= What to produce =
Set down the entries exactly as they appear, apart from the images, which stay out.

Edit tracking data

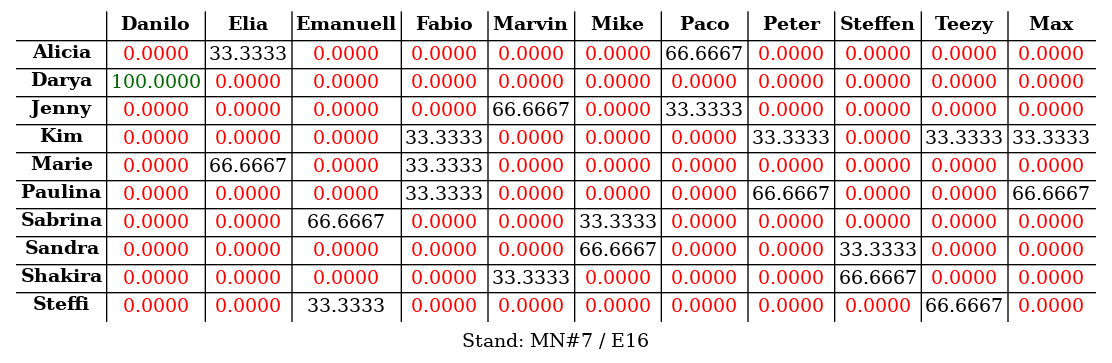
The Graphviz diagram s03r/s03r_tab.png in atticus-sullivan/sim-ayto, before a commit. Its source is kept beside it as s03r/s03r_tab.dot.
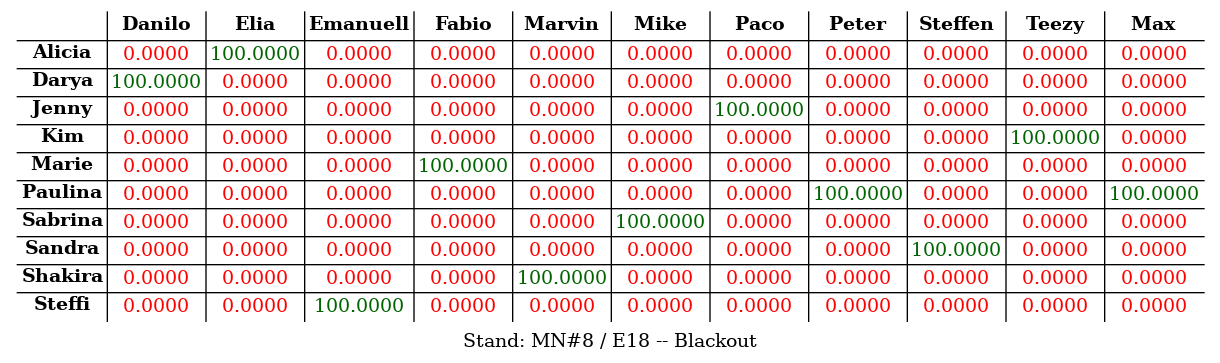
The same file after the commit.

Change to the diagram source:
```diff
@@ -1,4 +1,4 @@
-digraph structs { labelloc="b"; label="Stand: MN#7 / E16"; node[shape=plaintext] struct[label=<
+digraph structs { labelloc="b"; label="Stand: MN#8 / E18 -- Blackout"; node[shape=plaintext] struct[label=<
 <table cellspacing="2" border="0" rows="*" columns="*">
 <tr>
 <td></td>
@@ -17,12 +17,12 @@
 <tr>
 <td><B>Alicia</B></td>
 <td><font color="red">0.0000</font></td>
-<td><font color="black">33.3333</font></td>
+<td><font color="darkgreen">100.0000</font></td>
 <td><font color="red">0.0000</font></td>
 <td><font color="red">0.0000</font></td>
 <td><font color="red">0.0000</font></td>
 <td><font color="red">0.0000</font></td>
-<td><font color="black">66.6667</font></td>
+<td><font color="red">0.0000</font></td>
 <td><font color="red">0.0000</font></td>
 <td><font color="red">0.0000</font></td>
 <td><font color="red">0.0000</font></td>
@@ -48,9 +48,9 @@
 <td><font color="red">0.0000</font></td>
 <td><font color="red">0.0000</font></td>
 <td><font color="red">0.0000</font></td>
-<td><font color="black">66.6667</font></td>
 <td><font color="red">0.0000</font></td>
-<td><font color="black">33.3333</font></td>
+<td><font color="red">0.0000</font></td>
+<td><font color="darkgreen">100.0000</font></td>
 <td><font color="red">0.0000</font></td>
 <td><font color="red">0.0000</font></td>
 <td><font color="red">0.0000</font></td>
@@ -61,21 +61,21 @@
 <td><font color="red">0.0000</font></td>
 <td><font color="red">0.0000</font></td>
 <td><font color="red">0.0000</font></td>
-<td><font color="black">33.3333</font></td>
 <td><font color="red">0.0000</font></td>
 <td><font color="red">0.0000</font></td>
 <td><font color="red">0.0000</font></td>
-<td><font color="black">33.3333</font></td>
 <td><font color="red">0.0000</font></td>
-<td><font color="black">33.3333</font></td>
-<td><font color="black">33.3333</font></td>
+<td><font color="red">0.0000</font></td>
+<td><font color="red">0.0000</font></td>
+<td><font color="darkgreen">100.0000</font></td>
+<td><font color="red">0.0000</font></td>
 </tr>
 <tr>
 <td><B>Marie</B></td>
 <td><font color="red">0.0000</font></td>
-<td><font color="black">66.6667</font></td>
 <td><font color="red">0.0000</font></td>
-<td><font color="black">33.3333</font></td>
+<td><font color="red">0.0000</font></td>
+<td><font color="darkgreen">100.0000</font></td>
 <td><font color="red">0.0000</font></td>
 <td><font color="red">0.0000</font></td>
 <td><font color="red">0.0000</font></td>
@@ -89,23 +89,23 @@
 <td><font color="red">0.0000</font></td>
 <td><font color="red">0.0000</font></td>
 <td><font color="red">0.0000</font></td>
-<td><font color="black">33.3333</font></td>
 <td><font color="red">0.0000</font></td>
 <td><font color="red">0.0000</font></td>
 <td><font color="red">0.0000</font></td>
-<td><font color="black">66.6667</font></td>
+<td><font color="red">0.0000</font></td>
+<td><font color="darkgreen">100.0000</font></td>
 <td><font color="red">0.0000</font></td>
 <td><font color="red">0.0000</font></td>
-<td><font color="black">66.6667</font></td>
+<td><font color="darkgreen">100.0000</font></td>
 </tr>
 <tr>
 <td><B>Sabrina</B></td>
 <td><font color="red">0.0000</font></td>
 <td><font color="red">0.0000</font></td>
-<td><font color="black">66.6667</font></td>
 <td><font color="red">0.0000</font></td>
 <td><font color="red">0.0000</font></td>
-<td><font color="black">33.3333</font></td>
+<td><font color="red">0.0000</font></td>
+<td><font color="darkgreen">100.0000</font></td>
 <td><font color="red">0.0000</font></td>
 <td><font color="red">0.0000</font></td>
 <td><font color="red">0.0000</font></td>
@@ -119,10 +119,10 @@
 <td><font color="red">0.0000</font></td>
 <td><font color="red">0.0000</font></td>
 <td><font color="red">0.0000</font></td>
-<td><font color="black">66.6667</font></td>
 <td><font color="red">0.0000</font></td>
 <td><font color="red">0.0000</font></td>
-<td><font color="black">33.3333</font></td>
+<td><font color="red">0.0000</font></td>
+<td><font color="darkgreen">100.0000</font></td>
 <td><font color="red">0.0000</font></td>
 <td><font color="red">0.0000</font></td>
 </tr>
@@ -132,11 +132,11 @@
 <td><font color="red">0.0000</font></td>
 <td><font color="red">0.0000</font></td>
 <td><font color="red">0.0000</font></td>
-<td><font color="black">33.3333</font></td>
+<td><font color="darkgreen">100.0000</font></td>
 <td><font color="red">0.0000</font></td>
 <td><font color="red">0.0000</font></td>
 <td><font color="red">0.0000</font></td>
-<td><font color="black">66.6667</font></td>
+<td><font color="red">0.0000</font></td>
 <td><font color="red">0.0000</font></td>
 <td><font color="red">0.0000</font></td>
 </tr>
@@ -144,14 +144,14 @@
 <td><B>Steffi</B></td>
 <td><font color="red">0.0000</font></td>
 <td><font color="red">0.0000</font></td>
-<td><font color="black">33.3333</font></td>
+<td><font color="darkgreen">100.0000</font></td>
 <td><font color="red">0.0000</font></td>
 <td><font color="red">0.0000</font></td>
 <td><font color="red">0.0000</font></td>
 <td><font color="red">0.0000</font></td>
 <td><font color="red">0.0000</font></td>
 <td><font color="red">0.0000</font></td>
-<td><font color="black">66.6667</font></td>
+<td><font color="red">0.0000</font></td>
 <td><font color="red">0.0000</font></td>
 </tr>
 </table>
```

= Your response =
The Graphviz diagram s03r/s03r_tab.png in atticus-sullivan/sim-ayto, before a commit. Its source is kept beside it as s03r/s03r_tab.dot.
The same file after the commit.

Change to the diagram source:
```diff
@@ -1,4 +1,4 @@
-digraph structs { labelloc="b"; label="Stand: MN#7 / E16"; node[shape=plaintext] struct[label=<
+digraph structs { labelloc="b"; label="Stand: MN#8 / E18 -- Blackout"; node[shape=plaintext] struct[label=<
 <table cellspacing="2" border="0" rows="*" columns="*">
 <tr>
 <td></td>
@@ -17,12 +17,12 @@
 <tr>
 <td><B>Alicia</B></td>
 <td><font color="red">0.0000</font></td>
-<td><font color="black">33.3333</font></td>
+<td><font color="darkgreen">100.0000</font></td>
 <td><font color="red">0.0000</font></td>
 <td><font color="red">0.0000</font></td>
 <td><font color="red">0.0000</font></td>
 <td><font color="red">0.0000</font></td>
-<td><font color="black">66.6667</font></td>
+<td><font color="red">0.0000</font></td>
 <td><font color="red">0.0000</font></td>
 <td><font color="red">0.0000</font></td>
 <td><font color="red">0.0000</font></td>
@@ -48,9 +48,9 @@
 <td><font color="red">0.0000</font></td>
 <td><font color="red">0.0000</font></td>
 <td><font color="red">0.0000</font></td>
-<td><font color="black">66.6667</font></td>
 <td><font color="red">0.0000</font></td>
-<td><font color="black">33.3333</font></td>
+<td><font color="red">0.0000</font></td>
+<td><font color="darkgreen">100.0000</font></td>
 <td><font color="red">0.0000</font></td>
 <td><font color="red">0.0000</font></td>
 <td><font color="red">0.0000</font></td>
@@ -61,21 +61,21 @@
 <td><font color="red">0.0000</font></td>
 <td><font color="red">0.0000</font></td>
 <td><font color="red">0.0000</font></td>
-<td><font color="black">33.3333</font></td>
 <td><font color="red">0.0000</font></td>
 <td><font color="red">0.0000</font></td>
 <td><font color="red">0.0000</font></td>
-<td><font color="black">33.3333</font></td>
 <td><font color="red">0.0000</font></td>
-<td><font color="black">33.3333</font></td>
-<td><font color="black">33.3333</font></td>
+<td><font color="red">0.0000</font></td>
+<td><font color="red">0.0000</font></td>
+<td><font color="darkgreen">100.0000</font></td>
+<td><font color="red">0.0000</font></td>
 </tr>
 <tr>
 <td><B>Marie</B></td>
 <td><font color="red">0.0000</font></td>
-<td><font color="black">66.6667</font></td>
 <td><font color="red">0.0000</font></td>
-<td><font color="black">33.3333</font></td>
+<td><font color="red">0.0000</font></td>
+<td><font color="darkgreen">100.0000</font></td>
 <td><font color="red">0.0000</font></td>
 <td><font color="red">0.0000</font></td>
 <td><font color="red">0.0000</font></td>
@@ -89,23 +89,23 @@
 <td><font color="red">0.0000</font></td>
 <td><font color="red">0.0000</font></td>
 <td><font color="red">0.0000</font></td>
-<td><font color="black">33.3333</font></td>
 <td><font color="red">0.0000</font></td>
 <td><font color="red">0.0000</font></td>
 <td><font color="red">0.0000</font></td>
-<td><font color="black">66.6667</font></td>
+<td><font color="red">0.0000</font></td>
+<td><font color="darkgreen">100.0000</font></td>
 <td><font color="red">0.0000</font></td>
 <td><font color="red">0.0000</font></td>
-<td><font color="black">66.6667</font></td>
+<td><font color="darkgreen">100.0000</font></td>
 </tr>
 <tr>
 <td><B>Sabrina</B></td>
 <td><font color="red">0.0000</font></td>
 <td><font color="red">0.0000</font></td>
-<td><font color="black">66.6667</font></td>
 <td><font color="red">0.0000</font></td>
 <td><font color="red">0.0000</font></td>
-<td><font color="black">33.3333</font></td>
+<td><font color="red">0.0000</font></td>
+<td><font color="darkgreen">100.0000</font></td>
 <td><font color="red">0.0000</font></td>
 <td><font color="red">0.0000</font></td>
 <td><font color="red">0.0000</font></td>
@@ -119,10 +119,10 @@
 <td><font color="red">0.0000</font></td>
 <td><font color="red">0.0000</font></td>
 <td><font color="red">0.0000</font></td>
-<td><font color="black">66.6667</font></td>
 <td><font color="red">0.0000</font></td>
 <td><font color="red">0.0000</font></td>
-<td><font color="black">33.3333</font></td>
+<td><font color="red">0.0000</font></td>
+<td><font color="darkgreen">100.0000</font></td>
 <td><font color="red">0.0000</font></td>
 <td><font color="red">0.0000</font></td>
 </tr>
@@ -132,11 +132,11 @@
 <td><font color="red">0.0000</font></td>
 <td><font color="red">0.0000</font></td>
 <td><font color="red">0.0000</font></td>
-<td><font color="black">33.3333</font></td>
+<td><font color="darkgreen">100.0000</font></td>
 <td><font color="red">0.0000</font></td>
 <td><font color="red">0.0000</font></td>
 <td><font color="red">0.0000</font></td>
-<td><font color="black">66.6667</font></td>
+<td><font color="red">0.0000</font></td>
 <td><font color="red">0.0000</font></td>
 <td><font color="red">0.0000</font></td>
 </tr>
@@ -144,14 +144,14 @@
 <td><B>Steffi</B></td>
 <td><font color="red">0.0000</font></td>
 <td><font color="red">0.0000</font></td>
-<td><font color="black">33.3333</font></td>
+<td><font color="darkgreen">100.0000</font></td>
 <td><font color="red">0.0000</font></td>
 <td><font color="red">0.0000</font></td>
 <td><font color="red">0.0000</font></td>
 <td><font color="red">0.0000</font></td>
 <td><font color="red">0.0000</font></td>
 <td><font color="red">0.0000</font></td>
-<td><font color="black">66.6667</font></td>
+<td><font color="red">0.0000</font></td>
 <td><font color="red">0.0000</font></td>
 </tr>
 </table>
```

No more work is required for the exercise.